Manitoba Elects Conservatives Ending New Democratic Ruleby
Tax controversy, voter fatigue weigh on incumbent government
Conservatives win majority, according to CBC early projection
Voters in the central Canadian province of Manitoba handed the ruling New Democratic Party their walking papers after 17 years in office, in part because of lingering frustration over a tax increase.
The Progressive Conservative Party, led by Brian Pallister, was on track to win a majority of the 57 seats in the provincial legislature, according to projections by the Canadian Broadcasting Corp. NDP Premier Greg Selinger had been sliding in public opinion polls since his government’s decision to raise the provincial sales tax in 2013.
The tax increase -- to 8 percent from 7 percent -- prompted a court challenge and five high-profile cabinet ministers called on Premier Greg Selinger to resign. The New Democrats have been in power since 1999. The incumbent premier took the reins in 2009 after serving as finance minister under Gary Doer, the former premier who went on to become Canada’s ambassador to the U.S.
Pallister’s party has pledged to roll back the provincial sales tax to 7 percent.
“The PST represents a problem people see with the NDP,” said Christopher Adams, a political scientist with the University of Manitoba in Winnipeg. “It precipitated the gang of five marching out of the premier’s cabinet and continued to be on the opposition’s list of things to talk about.”

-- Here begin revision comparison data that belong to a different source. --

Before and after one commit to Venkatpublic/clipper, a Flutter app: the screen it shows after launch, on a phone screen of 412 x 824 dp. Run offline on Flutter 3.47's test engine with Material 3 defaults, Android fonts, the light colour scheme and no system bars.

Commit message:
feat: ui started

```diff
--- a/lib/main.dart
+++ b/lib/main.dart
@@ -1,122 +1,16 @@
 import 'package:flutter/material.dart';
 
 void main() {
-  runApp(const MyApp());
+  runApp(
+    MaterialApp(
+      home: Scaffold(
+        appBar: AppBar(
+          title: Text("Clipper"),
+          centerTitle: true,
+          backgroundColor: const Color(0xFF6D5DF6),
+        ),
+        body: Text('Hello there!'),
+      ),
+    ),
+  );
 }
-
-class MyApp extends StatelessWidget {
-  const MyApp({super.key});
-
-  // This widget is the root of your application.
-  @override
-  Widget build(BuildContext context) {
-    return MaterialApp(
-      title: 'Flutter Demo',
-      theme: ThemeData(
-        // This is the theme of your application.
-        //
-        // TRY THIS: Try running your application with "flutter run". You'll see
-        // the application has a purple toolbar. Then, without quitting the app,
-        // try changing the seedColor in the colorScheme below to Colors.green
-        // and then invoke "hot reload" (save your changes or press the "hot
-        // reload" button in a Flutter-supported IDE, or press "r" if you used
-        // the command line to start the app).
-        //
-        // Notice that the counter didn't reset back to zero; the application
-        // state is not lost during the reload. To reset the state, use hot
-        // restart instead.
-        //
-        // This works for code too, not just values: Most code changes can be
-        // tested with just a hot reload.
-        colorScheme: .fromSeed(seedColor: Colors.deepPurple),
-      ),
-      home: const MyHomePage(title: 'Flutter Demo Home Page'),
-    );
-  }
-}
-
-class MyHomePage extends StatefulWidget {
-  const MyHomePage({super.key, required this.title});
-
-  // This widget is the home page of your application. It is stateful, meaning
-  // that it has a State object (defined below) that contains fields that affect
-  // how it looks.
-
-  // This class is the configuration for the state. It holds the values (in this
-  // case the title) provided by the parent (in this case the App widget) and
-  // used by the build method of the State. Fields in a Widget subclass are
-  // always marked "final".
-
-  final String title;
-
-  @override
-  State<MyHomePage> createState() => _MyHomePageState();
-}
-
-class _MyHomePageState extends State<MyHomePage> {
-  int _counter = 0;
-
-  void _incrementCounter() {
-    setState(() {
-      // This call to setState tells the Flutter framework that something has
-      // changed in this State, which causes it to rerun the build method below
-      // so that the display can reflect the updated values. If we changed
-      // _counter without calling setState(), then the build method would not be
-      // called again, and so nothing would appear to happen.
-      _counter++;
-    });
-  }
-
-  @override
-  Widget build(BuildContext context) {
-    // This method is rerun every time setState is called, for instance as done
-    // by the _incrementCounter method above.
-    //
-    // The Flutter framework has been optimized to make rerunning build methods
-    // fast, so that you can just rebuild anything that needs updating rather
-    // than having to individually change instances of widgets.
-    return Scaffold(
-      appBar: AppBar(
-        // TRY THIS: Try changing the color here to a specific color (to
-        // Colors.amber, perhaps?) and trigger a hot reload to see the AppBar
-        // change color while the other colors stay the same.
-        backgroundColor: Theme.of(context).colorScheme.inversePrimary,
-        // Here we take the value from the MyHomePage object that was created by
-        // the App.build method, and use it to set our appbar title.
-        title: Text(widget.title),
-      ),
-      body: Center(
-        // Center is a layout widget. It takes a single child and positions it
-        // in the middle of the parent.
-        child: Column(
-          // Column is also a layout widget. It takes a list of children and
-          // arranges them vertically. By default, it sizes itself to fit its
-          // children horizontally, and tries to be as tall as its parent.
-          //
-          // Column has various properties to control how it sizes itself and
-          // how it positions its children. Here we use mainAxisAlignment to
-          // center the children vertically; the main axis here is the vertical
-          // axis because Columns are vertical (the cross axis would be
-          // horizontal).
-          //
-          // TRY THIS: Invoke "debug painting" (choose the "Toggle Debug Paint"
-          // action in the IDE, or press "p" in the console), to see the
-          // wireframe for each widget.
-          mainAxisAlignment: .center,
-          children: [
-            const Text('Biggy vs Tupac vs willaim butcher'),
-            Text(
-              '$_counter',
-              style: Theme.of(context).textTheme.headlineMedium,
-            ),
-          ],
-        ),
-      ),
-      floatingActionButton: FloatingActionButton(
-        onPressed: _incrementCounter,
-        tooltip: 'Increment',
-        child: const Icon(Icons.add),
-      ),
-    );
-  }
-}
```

Manitoba -- Canada’s fifth most-populous province, with 1.3 million people -- is expected to be among the country’s strongest performers in 2016. Its economy is projected to grow by 2 percent this year, according to a survey of economists by Bloomberg News, trailing only Ontario and British Columbia.
The provincial deficit, however, is rising. Manitoba expects to post a shortfall of C$773 million ($672 million) in the fiscal year that ended March 31, up from the C$422 million forecast in its 2015 budget. Deteriorating tax revenues and increased pressure on front-line services are to blame, the government said in a fiscal update last month.
Manufacturing is the largest industrial sector in Manitoba and since a majority of goods are exported, sales were limited in 2015 due to the global economic slowdown, falling prices and currency fluctuations, the government said.
Moody’s downgraded the province’s outlook to negative in August 2014 due to the “risk surrounding Manitoba’s plan to achieve a balanced budget by fiscal year 2016-17,” the ratings agency said in a statement at the time.
“Compared to previous years, I would say the NDP is a little bit tired,” Adams said.